* _Directions_
Starting with the first line below, reproduce each line exactly until you have included the one bearing "Above is the later version.".
*** Input records Section Begins ***
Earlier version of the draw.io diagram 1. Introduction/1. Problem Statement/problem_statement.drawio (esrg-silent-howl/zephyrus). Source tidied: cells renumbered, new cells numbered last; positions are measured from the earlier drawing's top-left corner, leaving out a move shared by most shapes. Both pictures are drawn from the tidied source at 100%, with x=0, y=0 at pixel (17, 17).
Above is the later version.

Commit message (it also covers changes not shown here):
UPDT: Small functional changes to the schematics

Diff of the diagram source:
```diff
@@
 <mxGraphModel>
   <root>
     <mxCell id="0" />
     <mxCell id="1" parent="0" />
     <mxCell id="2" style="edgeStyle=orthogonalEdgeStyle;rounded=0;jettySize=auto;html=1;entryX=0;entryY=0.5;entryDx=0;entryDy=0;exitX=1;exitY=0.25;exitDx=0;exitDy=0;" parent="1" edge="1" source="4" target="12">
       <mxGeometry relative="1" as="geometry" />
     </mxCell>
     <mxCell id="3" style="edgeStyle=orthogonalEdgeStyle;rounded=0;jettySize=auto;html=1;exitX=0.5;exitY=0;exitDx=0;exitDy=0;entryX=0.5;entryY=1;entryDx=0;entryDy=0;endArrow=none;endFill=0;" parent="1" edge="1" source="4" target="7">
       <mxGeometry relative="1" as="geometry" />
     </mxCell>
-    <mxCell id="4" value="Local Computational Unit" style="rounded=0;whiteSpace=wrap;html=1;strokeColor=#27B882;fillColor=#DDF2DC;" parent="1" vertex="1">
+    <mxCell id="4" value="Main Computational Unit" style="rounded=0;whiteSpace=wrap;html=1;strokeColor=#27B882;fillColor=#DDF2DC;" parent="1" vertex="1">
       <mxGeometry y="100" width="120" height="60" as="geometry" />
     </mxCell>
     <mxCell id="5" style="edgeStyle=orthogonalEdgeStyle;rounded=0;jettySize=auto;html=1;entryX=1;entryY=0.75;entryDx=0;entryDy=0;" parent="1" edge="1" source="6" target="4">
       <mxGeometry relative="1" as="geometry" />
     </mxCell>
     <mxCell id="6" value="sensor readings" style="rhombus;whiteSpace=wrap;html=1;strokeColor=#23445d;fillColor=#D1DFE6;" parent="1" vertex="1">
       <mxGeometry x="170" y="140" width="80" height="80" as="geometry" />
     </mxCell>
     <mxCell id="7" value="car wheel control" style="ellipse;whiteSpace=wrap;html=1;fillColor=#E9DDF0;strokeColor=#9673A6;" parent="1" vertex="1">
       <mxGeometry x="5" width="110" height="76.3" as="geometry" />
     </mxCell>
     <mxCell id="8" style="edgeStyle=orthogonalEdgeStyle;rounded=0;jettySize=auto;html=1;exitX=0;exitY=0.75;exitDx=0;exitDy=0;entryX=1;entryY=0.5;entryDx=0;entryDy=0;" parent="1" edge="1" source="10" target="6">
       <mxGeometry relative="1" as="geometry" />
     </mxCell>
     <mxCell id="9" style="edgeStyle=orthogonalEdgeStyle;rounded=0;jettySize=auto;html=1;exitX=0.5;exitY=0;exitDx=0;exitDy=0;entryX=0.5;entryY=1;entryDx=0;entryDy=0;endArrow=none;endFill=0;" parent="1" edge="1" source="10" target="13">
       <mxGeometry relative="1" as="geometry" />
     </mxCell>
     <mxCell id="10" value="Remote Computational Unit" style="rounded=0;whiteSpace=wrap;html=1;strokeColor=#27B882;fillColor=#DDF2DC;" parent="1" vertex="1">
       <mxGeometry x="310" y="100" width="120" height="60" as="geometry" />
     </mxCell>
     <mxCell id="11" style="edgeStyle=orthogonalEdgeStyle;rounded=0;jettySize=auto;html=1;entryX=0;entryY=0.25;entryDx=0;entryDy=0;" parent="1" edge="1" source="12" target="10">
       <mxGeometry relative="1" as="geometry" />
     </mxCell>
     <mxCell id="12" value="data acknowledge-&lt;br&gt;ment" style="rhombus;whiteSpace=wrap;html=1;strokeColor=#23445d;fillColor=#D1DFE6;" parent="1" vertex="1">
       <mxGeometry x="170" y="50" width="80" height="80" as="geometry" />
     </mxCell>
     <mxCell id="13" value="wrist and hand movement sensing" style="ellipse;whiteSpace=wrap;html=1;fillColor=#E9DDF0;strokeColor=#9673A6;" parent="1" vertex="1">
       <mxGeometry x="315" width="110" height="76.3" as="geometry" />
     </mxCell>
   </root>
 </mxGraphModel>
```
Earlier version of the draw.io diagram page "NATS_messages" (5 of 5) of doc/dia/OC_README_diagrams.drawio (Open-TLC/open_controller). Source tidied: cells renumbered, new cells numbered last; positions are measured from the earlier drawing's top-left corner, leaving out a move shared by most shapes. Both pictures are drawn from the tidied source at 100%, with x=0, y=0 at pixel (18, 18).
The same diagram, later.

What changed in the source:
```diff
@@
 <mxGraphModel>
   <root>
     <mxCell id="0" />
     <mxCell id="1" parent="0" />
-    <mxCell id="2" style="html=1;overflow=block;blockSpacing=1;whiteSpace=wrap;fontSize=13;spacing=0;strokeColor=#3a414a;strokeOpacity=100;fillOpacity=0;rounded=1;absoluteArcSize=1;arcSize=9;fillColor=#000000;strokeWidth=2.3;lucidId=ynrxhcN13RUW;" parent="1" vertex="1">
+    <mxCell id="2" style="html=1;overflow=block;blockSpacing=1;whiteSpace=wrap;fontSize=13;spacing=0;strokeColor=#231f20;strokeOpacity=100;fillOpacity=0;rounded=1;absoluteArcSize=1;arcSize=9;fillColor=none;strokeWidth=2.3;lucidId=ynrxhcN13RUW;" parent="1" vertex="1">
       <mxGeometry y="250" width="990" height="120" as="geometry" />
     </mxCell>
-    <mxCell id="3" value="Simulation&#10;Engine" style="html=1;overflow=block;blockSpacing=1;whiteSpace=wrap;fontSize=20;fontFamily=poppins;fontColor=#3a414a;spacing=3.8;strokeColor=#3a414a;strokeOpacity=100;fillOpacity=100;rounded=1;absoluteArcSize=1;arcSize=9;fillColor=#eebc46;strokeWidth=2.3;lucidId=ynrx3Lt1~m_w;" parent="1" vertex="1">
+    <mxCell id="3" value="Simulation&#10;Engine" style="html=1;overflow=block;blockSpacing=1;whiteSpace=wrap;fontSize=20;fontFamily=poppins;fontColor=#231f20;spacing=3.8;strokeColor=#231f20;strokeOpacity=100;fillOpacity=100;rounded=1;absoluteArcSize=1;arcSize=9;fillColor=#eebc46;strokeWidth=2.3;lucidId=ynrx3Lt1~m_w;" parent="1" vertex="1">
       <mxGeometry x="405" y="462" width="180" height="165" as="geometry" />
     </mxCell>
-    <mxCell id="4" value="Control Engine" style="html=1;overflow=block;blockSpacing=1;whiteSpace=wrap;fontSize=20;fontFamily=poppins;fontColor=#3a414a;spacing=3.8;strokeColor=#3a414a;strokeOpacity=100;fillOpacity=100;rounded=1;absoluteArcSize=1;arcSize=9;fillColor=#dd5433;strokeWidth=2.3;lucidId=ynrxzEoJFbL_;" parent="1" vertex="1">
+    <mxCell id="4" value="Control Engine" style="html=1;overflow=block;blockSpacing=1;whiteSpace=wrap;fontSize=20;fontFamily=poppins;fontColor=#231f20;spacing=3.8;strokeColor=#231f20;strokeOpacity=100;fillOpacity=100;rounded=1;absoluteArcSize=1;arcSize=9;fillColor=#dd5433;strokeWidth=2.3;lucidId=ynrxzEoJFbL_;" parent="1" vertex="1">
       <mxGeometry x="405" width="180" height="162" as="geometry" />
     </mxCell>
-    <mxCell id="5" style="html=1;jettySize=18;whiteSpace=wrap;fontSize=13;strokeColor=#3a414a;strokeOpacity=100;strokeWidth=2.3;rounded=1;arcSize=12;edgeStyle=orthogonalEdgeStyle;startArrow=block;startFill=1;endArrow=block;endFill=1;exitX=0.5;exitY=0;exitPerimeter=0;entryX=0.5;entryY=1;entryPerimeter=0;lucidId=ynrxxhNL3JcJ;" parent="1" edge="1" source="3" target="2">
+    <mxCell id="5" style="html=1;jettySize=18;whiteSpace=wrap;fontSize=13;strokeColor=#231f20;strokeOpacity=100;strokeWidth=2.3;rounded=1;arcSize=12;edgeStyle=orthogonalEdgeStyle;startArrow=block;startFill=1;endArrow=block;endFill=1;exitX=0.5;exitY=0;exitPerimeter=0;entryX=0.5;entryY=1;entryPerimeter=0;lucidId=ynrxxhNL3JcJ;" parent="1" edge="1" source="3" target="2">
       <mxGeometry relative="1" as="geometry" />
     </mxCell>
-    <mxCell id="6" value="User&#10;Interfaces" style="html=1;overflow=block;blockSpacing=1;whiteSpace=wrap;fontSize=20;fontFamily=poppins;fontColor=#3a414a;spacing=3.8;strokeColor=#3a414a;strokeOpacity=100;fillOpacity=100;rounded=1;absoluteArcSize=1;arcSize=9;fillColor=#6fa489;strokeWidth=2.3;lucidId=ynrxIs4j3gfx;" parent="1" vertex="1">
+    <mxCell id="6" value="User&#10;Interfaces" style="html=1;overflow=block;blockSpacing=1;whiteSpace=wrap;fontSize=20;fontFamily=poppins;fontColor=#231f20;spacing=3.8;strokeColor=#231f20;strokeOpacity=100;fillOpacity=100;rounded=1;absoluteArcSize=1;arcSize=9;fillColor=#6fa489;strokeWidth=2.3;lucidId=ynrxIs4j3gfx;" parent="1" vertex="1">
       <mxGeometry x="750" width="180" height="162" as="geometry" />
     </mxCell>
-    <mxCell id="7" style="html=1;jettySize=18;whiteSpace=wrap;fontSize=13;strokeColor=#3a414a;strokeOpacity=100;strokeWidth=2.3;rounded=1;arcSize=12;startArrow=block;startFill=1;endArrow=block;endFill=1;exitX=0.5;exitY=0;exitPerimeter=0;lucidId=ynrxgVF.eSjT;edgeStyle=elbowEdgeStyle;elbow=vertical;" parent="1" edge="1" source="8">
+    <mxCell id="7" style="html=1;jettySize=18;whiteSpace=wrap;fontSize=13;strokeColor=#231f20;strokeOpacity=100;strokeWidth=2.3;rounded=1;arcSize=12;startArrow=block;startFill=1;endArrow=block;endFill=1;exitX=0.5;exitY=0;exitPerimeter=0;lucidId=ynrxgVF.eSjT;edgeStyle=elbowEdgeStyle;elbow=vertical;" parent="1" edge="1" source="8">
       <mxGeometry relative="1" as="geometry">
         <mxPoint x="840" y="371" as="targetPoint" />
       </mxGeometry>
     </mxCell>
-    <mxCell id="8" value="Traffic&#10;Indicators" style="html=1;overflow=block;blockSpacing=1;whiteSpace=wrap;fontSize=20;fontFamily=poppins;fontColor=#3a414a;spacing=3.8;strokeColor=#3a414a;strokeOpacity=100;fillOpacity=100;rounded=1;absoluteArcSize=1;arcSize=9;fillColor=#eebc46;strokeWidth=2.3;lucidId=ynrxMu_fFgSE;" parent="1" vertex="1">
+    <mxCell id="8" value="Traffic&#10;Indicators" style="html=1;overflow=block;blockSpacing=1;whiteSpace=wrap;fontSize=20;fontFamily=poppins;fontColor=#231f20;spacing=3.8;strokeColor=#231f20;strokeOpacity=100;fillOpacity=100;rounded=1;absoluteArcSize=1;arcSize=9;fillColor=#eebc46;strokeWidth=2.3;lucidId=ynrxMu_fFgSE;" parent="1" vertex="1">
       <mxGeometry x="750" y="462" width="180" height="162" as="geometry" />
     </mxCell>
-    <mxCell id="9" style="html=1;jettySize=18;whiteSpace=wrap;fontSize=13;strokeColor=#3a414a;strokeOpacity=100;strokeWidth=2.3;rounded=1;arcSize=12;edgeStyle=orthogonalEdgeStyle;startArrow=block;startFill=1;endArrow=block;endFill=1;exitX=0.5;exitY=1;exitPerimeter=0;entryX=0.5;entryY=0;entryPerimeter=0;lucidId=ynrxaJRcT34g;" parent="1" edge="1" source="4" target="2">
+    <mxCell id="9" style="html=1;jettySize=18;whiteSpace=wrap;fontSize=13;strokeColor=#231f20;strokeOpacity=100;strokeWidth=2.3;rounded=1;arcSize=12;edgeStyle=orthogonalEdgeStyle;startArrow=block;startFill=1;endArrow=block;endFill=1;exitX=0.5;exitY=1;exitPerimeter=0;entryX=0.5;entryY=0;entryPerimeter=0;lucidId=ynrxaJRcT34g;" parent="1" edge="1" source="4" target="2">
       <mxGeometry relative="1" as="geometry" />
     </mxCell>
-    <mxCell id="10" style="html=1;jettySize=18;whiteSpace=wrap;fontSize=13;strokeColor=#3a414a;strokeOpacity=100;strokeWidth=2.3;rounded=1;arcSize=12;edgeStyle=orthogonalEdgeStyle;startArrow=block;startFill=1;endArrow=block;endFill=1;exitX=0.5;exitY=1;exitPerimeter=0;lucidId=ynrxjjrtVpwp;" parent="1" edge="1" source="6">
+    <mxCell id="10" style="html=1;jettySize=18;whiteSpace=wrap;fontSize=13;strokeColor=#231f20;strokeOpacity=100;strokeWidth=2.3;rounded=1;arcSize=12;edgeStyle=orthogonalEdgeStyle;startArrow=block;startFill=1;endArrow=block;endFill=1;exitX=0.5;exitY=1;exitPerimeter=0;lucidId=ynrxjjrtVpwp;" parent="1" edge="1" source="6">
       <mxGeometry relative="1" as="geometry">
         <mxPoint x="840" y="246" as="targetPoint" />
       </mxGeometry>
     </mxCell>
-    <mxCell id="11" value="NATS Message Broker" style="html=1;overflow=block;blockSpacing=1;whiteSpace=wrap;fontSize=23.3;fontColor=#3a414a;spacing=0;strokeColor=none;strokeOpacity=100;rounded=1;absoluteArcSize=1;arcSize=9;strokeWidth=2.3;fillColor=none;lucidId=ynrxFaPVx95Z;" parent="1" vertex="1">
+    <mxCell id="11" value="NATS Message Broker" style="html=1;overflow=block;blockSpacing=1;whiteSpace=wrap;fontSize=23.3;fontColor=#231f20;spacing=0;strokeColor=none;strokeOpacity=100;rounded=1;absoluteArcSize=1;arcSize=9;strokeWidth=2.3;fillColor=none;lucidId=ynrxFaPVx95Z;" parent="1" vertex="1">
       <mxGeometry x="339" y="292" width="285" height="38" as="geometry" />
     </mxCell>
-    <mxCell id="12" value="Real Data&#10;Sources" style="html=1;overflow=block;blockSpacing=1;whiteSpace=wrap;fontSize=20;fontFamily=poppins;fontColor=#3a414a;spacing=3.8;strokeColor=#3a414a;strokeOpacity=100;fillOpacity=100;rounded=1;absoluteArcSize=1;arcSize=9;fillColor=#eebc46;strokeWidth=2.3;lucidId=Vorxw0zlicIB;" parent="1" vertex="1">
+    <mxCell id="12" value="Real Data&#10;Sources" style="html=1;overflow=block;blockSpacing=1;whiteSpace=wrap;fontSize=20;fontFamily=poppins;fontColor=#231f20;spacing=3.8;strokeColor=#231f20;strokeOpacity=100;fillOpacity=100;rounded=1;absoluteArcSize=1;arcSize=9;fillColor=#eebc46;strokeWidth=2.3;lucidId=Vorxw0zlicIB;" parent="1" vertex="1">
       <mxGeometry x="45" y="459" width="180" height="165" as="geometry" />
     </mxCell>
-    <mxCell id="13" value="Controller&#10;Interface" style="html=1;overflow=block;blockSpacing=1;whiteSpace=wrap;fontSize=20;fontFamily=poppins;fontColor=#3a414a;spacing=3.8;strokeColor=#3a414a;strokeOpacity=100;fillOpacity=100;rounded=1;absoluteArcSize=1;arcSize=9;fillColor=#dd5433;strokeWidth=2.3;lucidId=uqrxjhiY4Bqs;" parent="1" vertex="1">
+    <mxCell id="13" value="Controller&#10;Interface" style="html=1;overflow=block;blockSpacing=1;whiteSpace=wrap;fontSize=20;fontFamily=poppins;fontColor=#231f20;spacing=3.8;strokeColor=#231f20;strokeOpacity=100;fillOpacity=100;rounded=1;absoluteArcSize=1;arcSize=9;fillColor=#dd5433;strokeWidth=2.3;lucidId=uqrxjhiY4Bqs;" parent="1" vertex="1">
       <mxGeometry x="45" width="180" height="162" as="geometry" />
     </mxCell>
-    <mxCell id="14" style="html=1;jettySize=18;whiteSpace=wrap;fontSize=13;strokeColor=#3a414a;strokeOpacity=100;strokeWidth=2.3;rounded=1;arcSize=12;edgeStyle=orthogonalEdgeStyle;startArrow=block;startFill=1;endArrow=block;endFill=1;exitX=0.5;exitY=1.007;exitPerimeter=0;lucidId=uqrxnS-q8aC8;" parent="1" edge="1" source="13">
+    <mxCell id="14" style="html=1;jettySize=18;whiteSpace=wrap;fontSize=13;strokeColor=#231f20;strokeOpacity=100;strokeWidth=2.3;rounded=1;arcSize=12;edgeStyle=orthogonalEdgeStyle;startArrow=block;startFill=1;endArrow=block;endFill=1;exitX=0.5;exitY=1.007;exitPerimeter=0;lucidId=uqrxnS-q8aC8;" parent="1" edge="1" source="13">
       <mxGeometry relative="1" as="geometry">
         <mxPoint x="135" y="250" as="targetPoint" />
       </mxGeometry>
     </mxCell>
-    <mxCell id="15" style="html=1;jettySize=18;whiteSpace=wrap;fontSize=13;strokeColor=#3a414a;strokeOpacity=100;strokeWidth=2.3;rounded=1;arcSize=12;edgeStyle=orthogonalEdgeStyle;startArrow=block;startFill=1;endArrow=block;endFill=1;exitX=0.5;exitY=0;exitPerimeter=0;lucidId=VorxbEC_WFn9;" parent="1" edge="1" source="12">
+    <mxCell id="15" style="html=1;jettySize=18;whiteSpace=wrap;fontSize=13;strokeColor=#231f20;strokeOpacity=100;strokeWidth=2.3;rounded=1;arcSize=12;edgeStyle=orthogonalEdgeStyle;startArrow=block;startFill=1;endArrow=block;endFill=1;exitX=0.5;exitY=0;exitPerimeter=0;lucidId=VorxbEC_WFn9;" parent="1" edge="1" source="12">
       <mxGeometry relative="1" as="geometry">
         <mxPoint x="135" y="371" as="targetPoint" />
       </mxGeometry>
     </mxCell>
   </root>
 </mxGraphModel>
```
*** Input records Section Ends ***
* _Exercise result_
Earlier version of the draw.io diagram 1. Introduction/1. Problem Statement/problem_statement.drawio (esrg-silent-howl/zephyrus). Source tidied: cells renumbered, new cells numbered last; positions are measured from the earlier drawing's top-left corner, leaving out a move shared by most shapes. Both pictures are drawn from the tidied source at 100%, with x=0, y=0 at pixel (17, 17).
Above is the later version.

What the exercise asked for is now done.